* **PROBLEM DETAILS**
Everything in the listing below should be repeated exactly, apart from the pictures.

* **RECORDS TO USE**
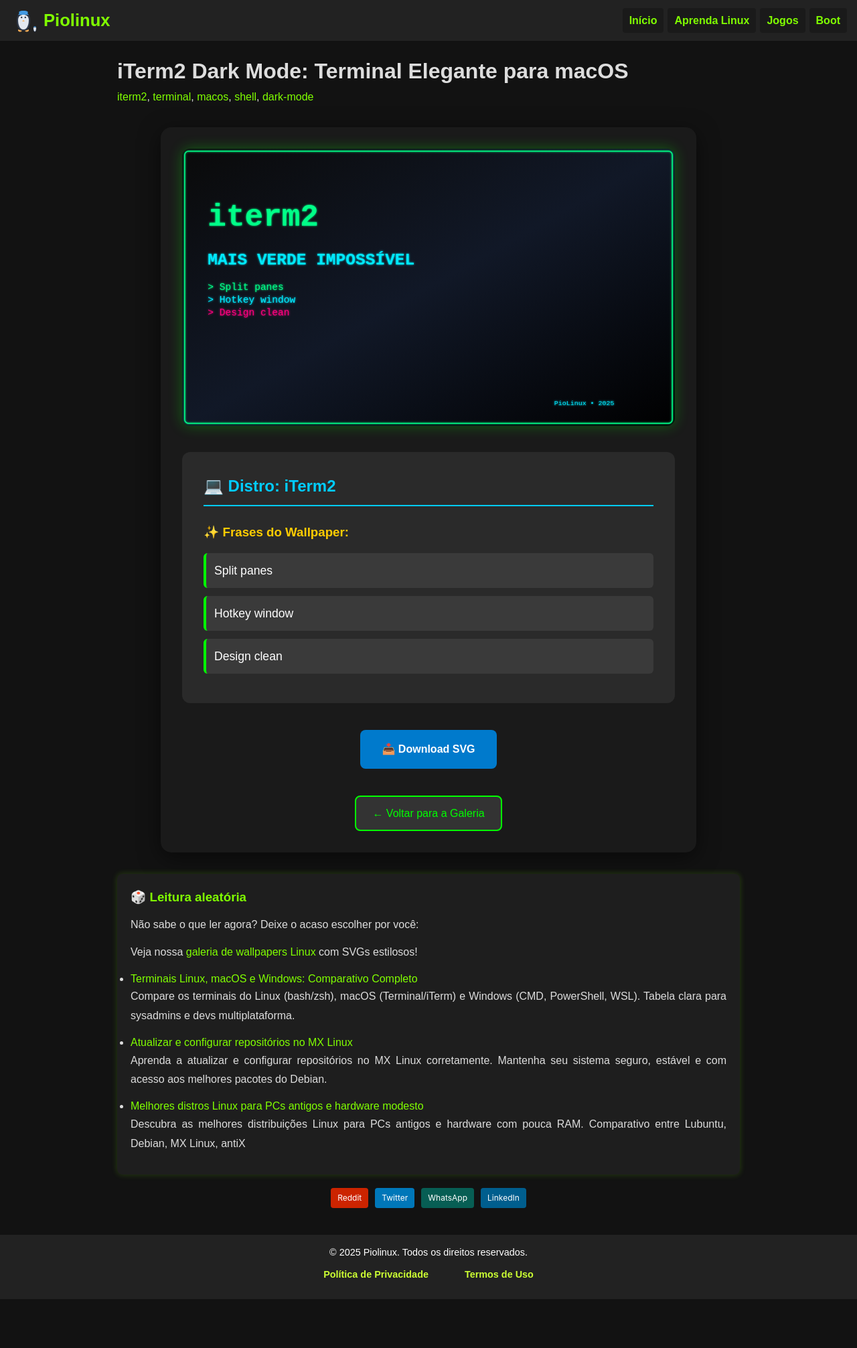
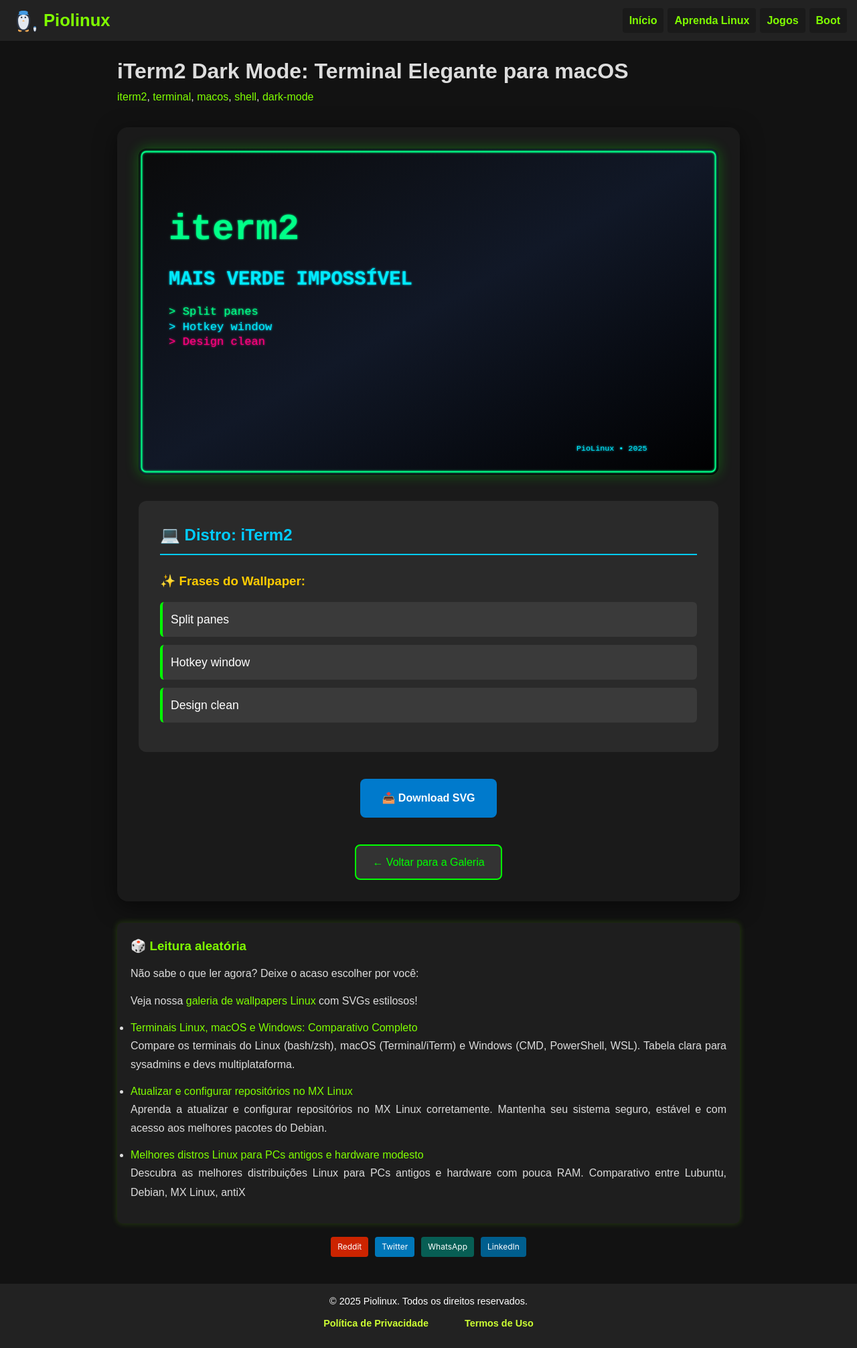
Before and after one commit to Piolinux/piolinux-site, a Jekyll site: the page built from _wallpapers/iterm2-dark-mode-macos.md, in a window 1280 px wide. Shown: the whole page at 67% size. Built offline with Jekyll 4.4.1, drawn with Linux system fonts in a browser that asks for light colours; before the commit the page ends 1940 px from its top, so only the background shows below that.

Commit message:
Update wallpaper.html

```diff
--- a/_layouts/wallpaper.html
+++ b/_layouts/wallpaper.html
@@ -1,7 +1,7 @@
 ---
 layout: default
 ---
-<div style="max-width: 800px; margin: 2rem auto; padding: 2rem; background: #1a1a1a; border-radius: 16px; box-shadow: 0 8px 32px rgba(0,0,0,0.5);">
+<div style="max-width: 1000px; margin: 2rem auto; padding: 2rem; background: #1a1a1a; border-radius: 16px; box-shadow: 0 8px 32px rgba(0,0,0,0.5);">
 
 
   <div style="text-align: center; margin-bottom: 2rem;">
```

* **ANSWER SPACE**
Before and after one commit to Piolinux/piolinux-site, a Jekyll site: the page built from _wallpapers/iterm2-dark-mode-macos.md, in a window 1280 px wide. Shown: the whole page at 67% size. Built offline with Jekyll 4.4.1, drawn with Linux system fonts in a browser that asks for light colours; before the commit the page ends 1940 px from its top, so only the background shows below that.

Commit message:
Update wallpaper.html

```diff
--- a/_layouts/wallpaper.html
+++ b/_layouts/wallpaper.html
@@ -1,7 +1,7 @@
 ---
 layout: default
 ---
-<div style="max-width: 800px; margin: 2rem auto; padding: 2rem; background: #1a1a1a; border-radius: 16px; box-shadow: 0 8px 32px rgba(0,0,0,0.5);">
+<div style="max-width: 1000px; margin: 2rem auto; padding: 2rem; background: #1a1a1a; border-radius: 16px; box-shadow: 0 8px 32px rgba(0,0,0,0.5);">
 
 
   <div style="text-align: center; margin-bottom: 2rem;">
```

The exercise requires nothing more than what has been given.